Why Online “Tip Jar”-Style Payment Systems Don’t Work

Flattr, the online-payment startup founded by Peter Sunde of The Pirate Bay, said Tuesday it’s launching the ability to pay — or “flattr” — people using their Twitter username. But as we pointed out in our post on the news, the odds of this kind of “tip jar”-style micropayment system actually taking off are astronomically low. So why don’t online tip jars work? Ivan Kirigin, who founded and then shut down a tip-jar startup called Tipjoy, has some theories about that. One is that getting people to pay for things (such as content) that they aren’t already used to paying for is a very difficult thing to do — a point media companies looking at paywalls and other similar schemes might want to consider.

Although Kirigin says Flattr may have a leg up on similar attempts because of its plan to leverage Twitter — something Twitter is apparently interested in helping with, if a recent tweet from Twitter Director of Platform Ryan Sarver is any guide — the former Tipjoy founder says there are other flaws in the model.
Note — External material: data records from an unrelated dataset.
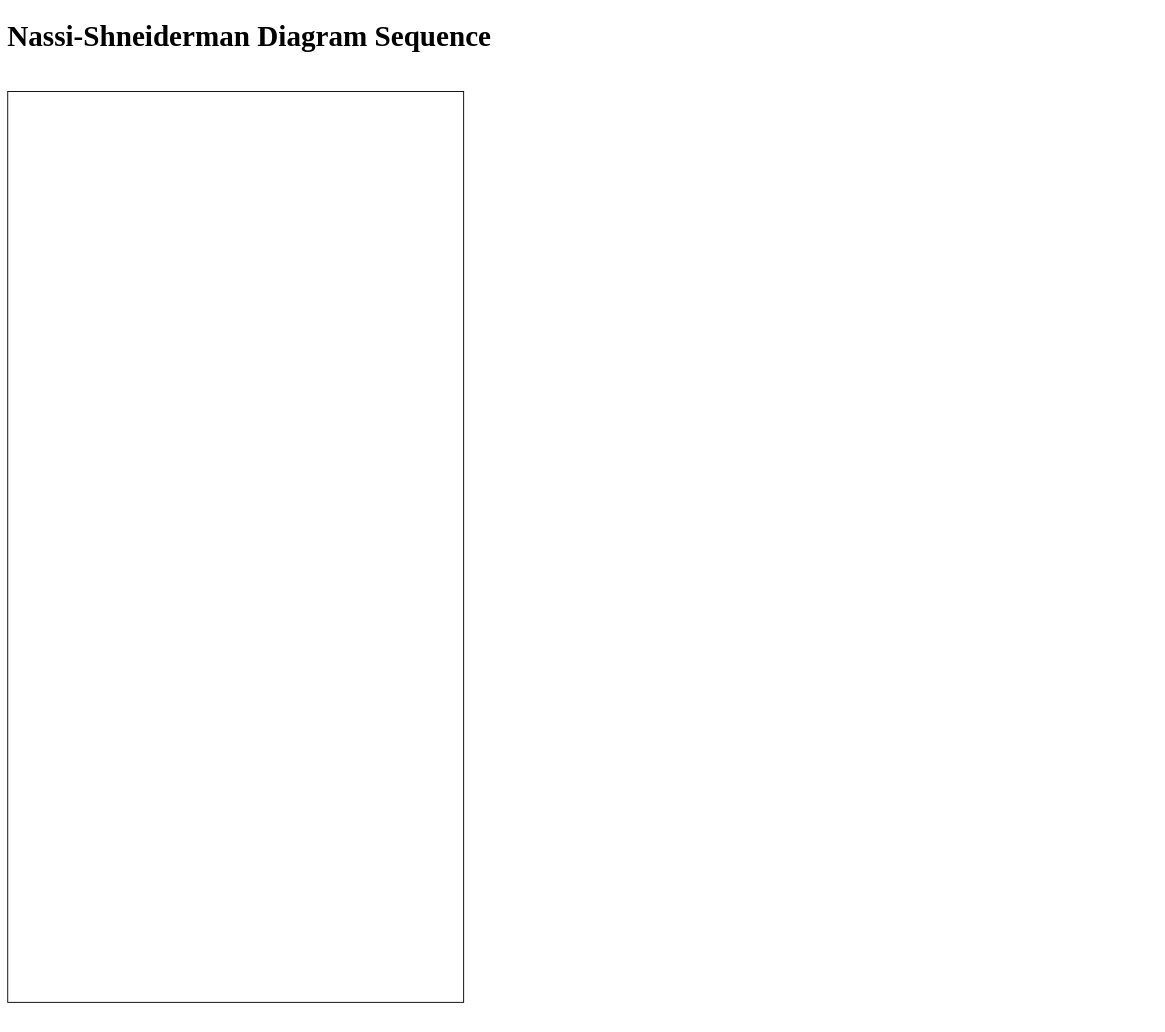
Repository: fabsch225/Nassi-Shneiderman-Compiler
Page: demo.html
An editor plug-in stored every save of this project. The page is shown before and after the next save, followed by the edit.
The browser window is 1280 px wide. The pictures show the whole page, at 91% of full size.

Above is the page before, as saved 2024-05-15 23:17:47.
Console error: TypeError: Cannot read properties of undefined (reading 'length')

After the next save:
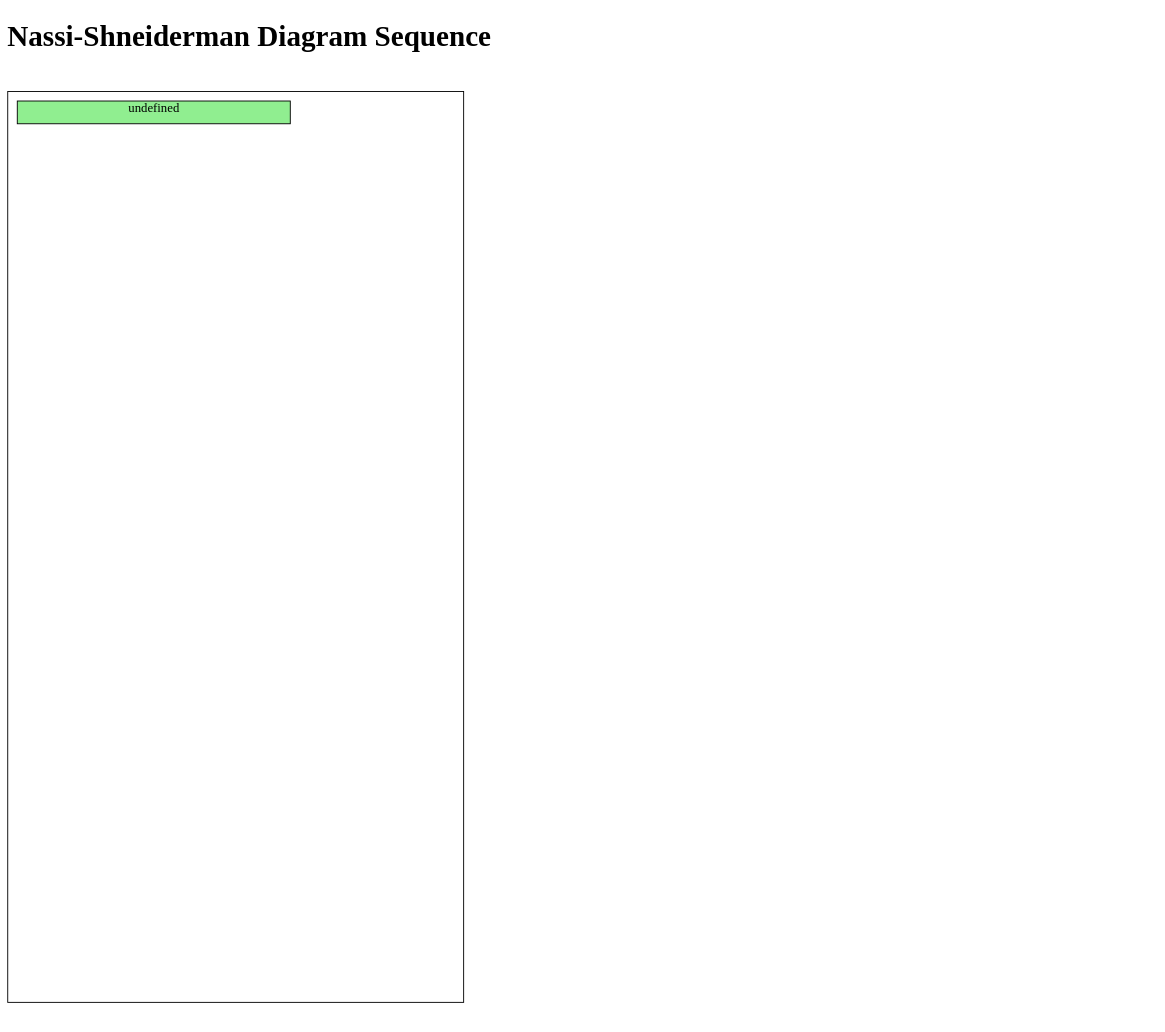
The error is gone.
Saved 27 s later.
--- a/demo.html
+++ b/demo.html
@@ -50,7 +50,7 @@
         }
         print(23)
     `;
-    var svg = convert(lex_front(code));
+    var svg = convert(10, 10, 300, 50, lex_front(code));
     svgContainer.innerHTML += svg;
 </script>
 </body>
Among them, he says:

Twitter is an inappropriate platform for direct commerce [because] it is an information network.

In other words, says Kirigin, it makes sense to use Twitter to allow users to publicize that they have donated to someone using Flattr, but it doesn’t necessarily follow that the payment itself should take place on Twitter or via the Twitter network. This isn’t necessarily a fatal flaw to Flattr’s idea, but it’s an interesting point. The Tipjoy founder also says peer-to-peer payment is a lot smaller market than many people seem to think it is:
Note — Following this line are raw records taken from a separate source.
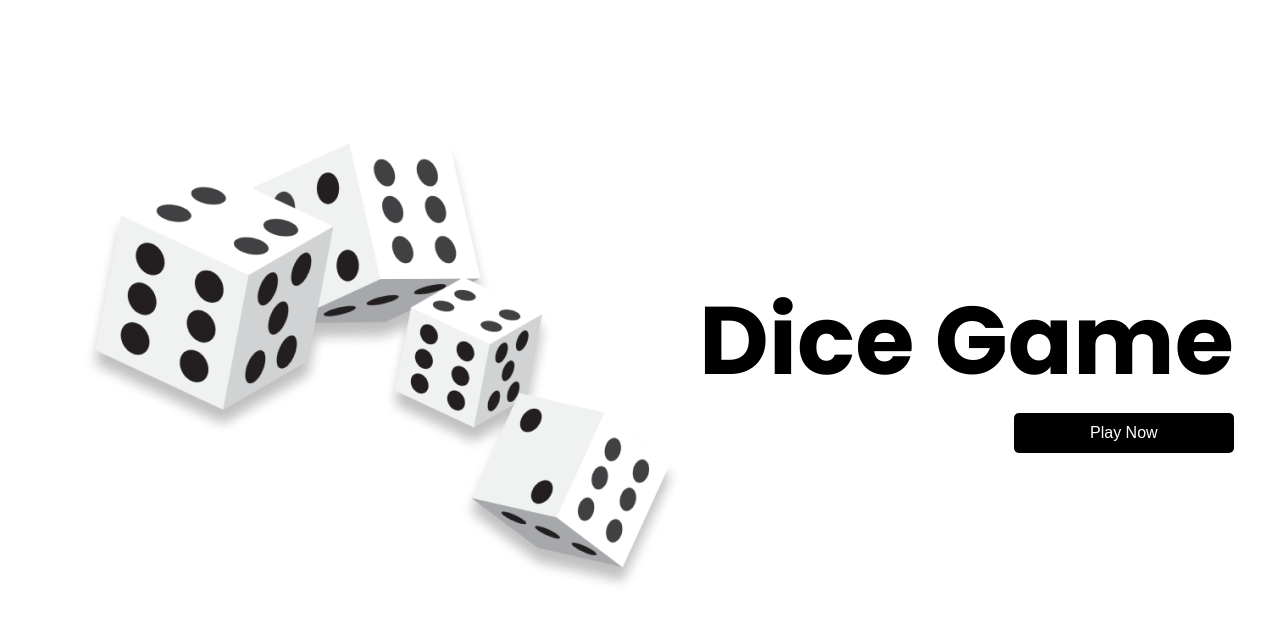
Repository: Wahid137/react-project-three
Page: /, after clicking the first element matching `button.sc-bRKDuR`
The author's editor kept a copy of each file at every save. The page is drawn from the files as they stood at one save, then again after the next save.
The browser window is 1280 px wide. The pictures show the whole page.
The project was rebuilt for these pictures with package versions that can differ from the ones it lists, and the page was loaded fresh each time. Also part of the build but not shown: vite.config.js.

Above is the page before, as saved 2023-08-26 12:25:44.

### index.html
<!doctype html>
<html lang="en">
  <head>
    <meta charset="UTF-8" />
    <link rel="icon" type="image/svg+xml" href="/vite.svg" />
    <meta name="viewport" content="width=device-width, initial-scale=1.0" />
    <title>Dice Games</title>
  </head>
  <body>
    <div id="root"></div>
    <script type="module" src="/src/main.jsx"></script>
  </body>
</html>

### src/components/StartGame.jsx
import styled from "styled-components";
import dices from "../../public/images/dice/dices.png";
import { Button } from "../styled/Button";
const StartGame = () => {
  return (
    <Container>
      <div>
        <img src={dices} alt="" />
      </div>
      <div className="content">
        <h1>Dice Game</h1>
        <div className="btn">
          <Button /* onClick={toggle} */>Play Now</Button>
        </div>
      </div>
    </Container>
  );
};

export default StartGame;

const Container = styled.div`
  max-width: 1180px;
  height: 100vh;
  display: flex;
  margin: 0 auto;
  align-items: center;
  .content {
    h1 {
      font-size: 96px;
      white-space: nowrap;
    }
    .btn {
      text-align: end;
    }
  }
`;

### src/styled/Button.js



import styled from "styled-components";

export const Button = styled.button`
  color: white;
  padding: 10px 18px;
  background: #000000;
  border-radius: 5px;
  min-width: 220px;
  border: none;
  font-size: 16px;
  border: 1px solid transparent;
  cursor: pointer;
  transition: 0.3s ease-in;
  &:hover {
    background-color: white;
    border: 1px solid black;
    color: black;
    transition: 0.4s ease-in;
  }
`;
export const OutlineButton = styled(Button)`
  background-color: white;
  border: 1px solid black;
  color: black;
  &:hover {
    background-color: black;
    border: 1px solid transparent;
    color: white;
  }
`;

### src/components/GamePlay.jsx
import { styled } from "styled-components";
import TotalScore from "./TotalScore";

const GamePlay = () => {
  return (
    <MainContainer>
      <div className="top-section">
        <TotalScore />
      </div>
    </MainContainer>
  );
};

export default GamePlay;

const MainContainer = styled.div``;

### src/components/TotalScore.jsx
import { styled } from "styled-components";

const TotalScore = () => {
  return (
    <ScoreContainer>
      <h1>0</h1>
      <p>Total Score</p>
    </ScoreContainer>
  );
};

export default TotalScore;

const ScoreContainer = styled.div`
  max-width: 200px;
  text-align: center;
  h1 {
    font-size: 100px;
    line-height: 100px;
  }
  p {
    font-size: 24px;
    font-weight: 500px;
  }
`;

Loaded but not shown: src/main.jsx (common file); src/App.jsx (common file); src/index.css (common file)

After the next save:
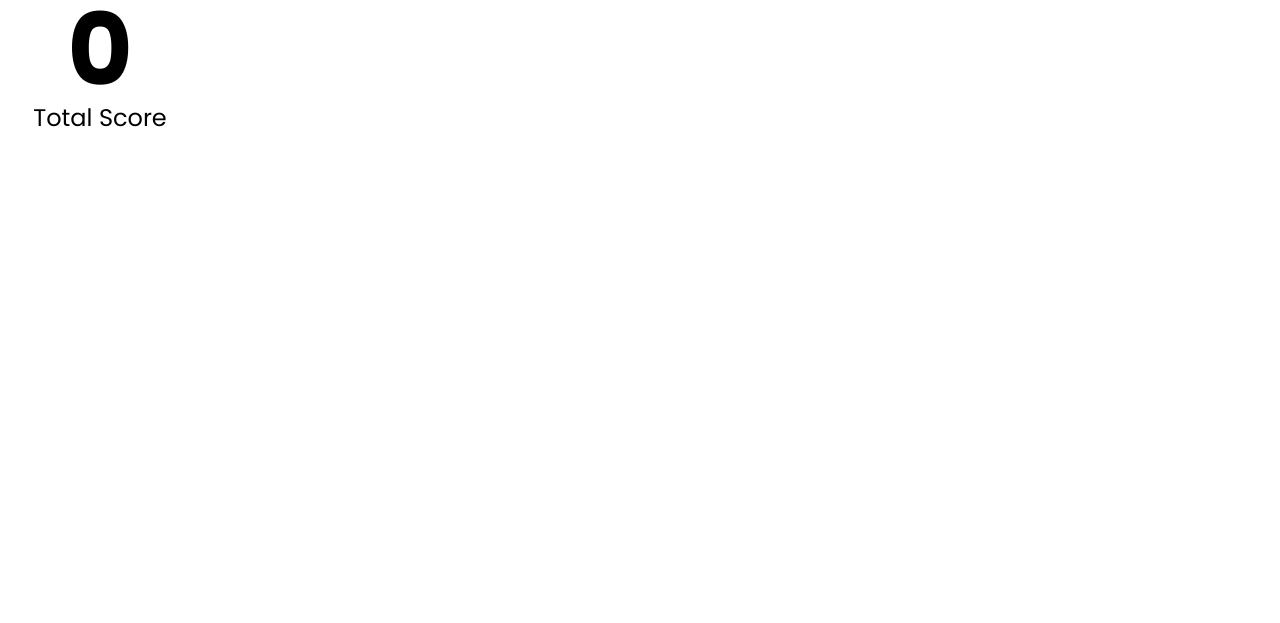
Saved 5 min 55 s later.
--- a/src/components/StartGame.jsx
+++ b/src/components/StartGame.jsx
@@ -1,7 +1,7 @@
 import styled from "styled-components";
 import dices from "../../public/images/dice/dices.png";
 import { Button } from "../styled/Button";
-const StartGame = () => {
+const StartGame = ({ toggle }) => {
   return (
     <Container>
       <div>
@@ -10,7 +10,7 @@
       <div className="content">
         <h1>Dice Game</h1>
         <div className="btn">
-          <Button /* onClick={toggle} */>Play Now</Button>
+          <Button onClick={toggle}>Play Now</Button>
         </div>
       </div>
     </Container>

After the save that followed:
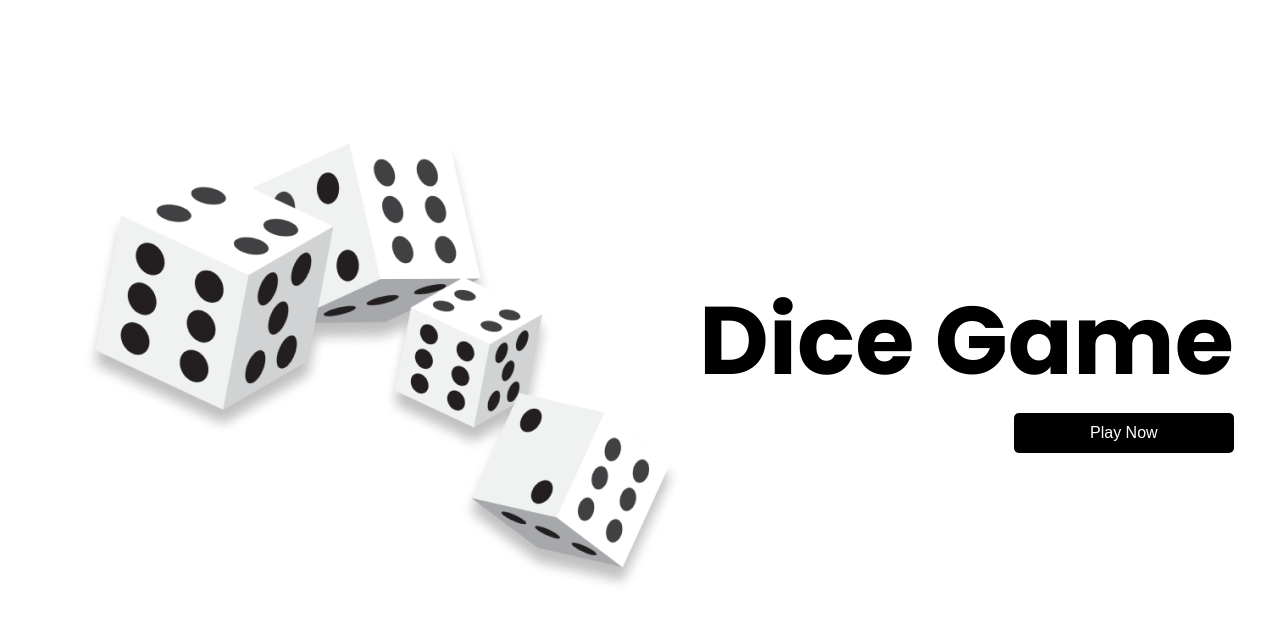
Console error (its wording comes from the project's code and is left out).
Saved 67 s later.
--- a/src/components/StartGame.jsx
+++ b/src/components/StartGame.jsx
@@ -1,7 +1,8 @@
 import styled from "styled-components";
 import dices from "../../public/images/dice/dices.png";
 import { Button } from "../styled/Button";
-const StartGame = ({ toggle }) => {
+const StartGame = (props) => {
+  const toggle = props;
   return (
     <Container>
       <div>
Roughly speaking, think of commerce as two orders of magnitude more common than transactions to non-profits. Similarly non-profits are an order of magnitude more common than P2P transactions.
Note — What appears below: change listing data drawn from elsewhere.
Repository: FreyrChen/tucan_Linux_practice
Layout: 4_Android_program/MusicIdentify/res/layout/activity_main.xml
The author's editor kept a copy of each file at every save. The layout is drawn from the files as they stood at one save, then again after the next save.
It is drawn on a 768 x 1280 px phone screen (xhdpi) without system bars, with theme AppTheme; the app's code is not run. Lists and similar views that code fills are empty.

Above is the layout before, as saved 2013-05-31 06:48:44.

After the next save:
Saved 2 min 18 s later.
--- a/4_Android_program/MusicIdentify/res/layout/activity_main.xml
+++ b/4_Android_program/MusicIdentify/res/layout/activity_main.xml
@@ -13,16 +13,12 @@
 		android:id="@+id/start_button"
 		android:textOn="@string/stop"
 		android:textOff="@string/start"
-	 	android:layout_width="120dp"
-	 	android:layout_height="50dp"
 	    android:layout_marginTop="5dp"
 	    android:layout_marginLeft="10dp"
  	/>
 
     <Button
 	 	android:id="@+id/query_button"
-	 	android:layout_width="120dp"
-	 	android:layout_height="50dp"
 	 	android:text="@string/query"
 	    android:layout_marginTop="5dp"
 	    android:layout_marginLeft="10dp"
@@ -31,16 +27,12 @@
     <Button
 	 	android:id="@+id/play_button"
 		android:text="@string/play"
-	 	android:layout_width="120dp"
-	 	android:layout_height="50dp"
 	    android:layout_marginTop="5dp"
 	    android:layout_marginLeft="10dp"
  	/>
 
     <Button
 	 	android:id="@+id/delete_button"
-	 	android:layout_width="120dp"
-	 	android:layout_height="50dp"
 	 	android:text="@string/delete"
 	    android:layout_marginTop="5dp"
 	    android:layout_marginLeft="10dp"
But one of the biggest challenges for Flattr or any other system, according to Kirigin (who now works at Dropbox), is that “they are monetizing content that people don’t currently pay for.” And during a discussion about “tip jar”-style services on Twitter on Tuesday, the founder of another Twitter-based payment service called Twitpay expressed a similar view. Michael Ivey — whose startup has gotten investment from Google Chairman Eric Schmidt and is now focused primarily on appealing to non-profits and social-gaming companies — said that “monetizing content that people don’t currently pay for may be the hardest thing for a company to pull off.”

There’s a cautionary tale there for media companies trying to implement revenue-generating schemes such as paywalls and selling apps. Rightly or wrongly, news and related content from publishing entities has been free online for at least a decade now, and longer in some cases. Getting people to pay for that content even in a small way is likely to be just as difficult as getting them to use an online tip jar.

So then why are lots of people willing to tip waitresses or musicians who play in the subway, but are apparently unwilling to use online tip-jar services? Shouldn’t there be more tipping online because it’s so easy to do? Not necessarily, says Ivey. There’s one thing missing online that exists in the real world, and that’s the social pressure to tip. If you don’t tip or throw money to a musician, you feel bad, and the person you didn’t tip is looking right at you. Online, there’s no risk of that kind of awkwardness. Plus, you know you’re going to get the content for free anyway.

It’s possible Flattr could overcome these kinds of hurdles, and tipping people via Twitter could become a new social norm, just like tipping waitresses on your credit card. But we have a long way to go before that future arrives.

Post and thumbnail photos courtesy of Flickr user Dave Dugdale